US Treasury yields were little changed on Friday, trading in narrow ranges, as risk appetite improved a bit with shares on Wall Street higher, but worries over a trade conflict with China kept investors cautious.
“Yields…(are) still lower from a couple of weeks ago and that’s because of the uncertainty on the US trade situation with China,” said Lou Brien, market strategist at DRW Trading in Chicago.
Benchmark US 10-year yields were up on Friday, but have declined on a weekly basis for two straight weeks.
China kept up its hostile rhetoric with the United States on Friday, saying through the official China Daily that US protectionism would hurt its own economy.
The editorial followed stinging remarks from China’s commerce ministry on Thursday accusing the United States of being “capricious” over bilateral trade issues.
“People believe that if we actually go into a trade war, the economy falls apart and inflation goes down,” said Stan Shipley, strategist, at Evercore ISI in New York. “There is no sign that scenario has changed with the U.S. and China.”
In afternoon trading, U.S. 10-year yields were up slightly at 2.9 percent, from Thursday’s 2.897 percent.
U.S. 30-year yields were almost flat at 3.040 percent , compared with 3.043 percent on Thursday.
On the short end, U.S. two-year note yields edged up to 2.549 percent, from 2.541 percent late on Thursday.
A much calmer European bond market – after manic movements in the previous session – also helped lift U.S. yields, analysts said.
Italy’s borrowing costs fell on Friday as the government bond market regained its footing after a sharp sell-off on Thursday, while the Greek bond market received a boost from a euro zone debt relief announcement.
Analysts said the Treasuries market has become more sensitive to developments in other markets.

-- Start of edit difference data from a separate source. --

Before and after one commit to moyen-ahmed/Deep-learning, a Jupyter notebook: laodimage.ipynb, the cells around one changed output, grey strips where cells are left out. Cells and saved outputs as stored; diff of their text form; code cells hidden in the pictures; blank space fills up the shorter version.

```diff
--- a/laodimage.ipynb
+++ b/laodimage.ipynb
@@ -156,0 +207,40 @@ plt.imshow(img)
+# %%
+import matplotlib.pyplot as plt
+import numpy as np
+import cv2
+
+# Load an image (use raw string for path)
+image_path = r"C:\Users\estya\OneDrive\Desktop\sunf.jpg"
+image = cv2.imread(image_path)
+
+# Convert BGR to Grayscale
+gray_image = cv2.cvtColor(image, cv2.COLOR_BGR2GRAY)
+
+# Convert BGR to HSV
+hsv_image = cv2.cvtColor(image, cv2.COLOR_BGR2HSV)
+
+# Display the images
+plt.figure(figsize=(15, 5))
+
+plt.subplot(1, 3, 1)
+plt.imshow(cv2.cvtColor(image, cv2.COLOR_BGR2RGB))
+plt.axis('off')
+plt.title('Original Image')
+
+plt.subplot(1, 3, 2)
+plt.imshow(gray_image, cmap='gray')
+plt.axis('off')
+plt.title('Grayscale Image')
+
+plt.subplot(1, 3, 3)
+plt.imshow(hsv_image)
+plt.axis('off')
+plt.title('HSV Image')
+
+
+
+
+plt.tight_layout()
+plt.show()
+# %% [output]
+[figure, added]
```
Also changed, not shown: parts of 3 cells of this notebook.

The yield curve continued to steepen, with the spread between U.S. 5-year notes and 30-year bonds increasing for a sixth straight session to as much as 28.7 basis points . That is the widest gap in more than a week.
Another yield curve measure, the gap between U.S. two-year and U.S. 10-year notes, widened as well, to 37.2 basis points .
Kim Rupert, managing director for global fixed income at Action Economics in San Francisco, said the steeper curve is more of a “giveback” after having flattened for most of the year.
A flat yield curve is generally a function of investors pricing in interest rate hikes by the Federal Reserve.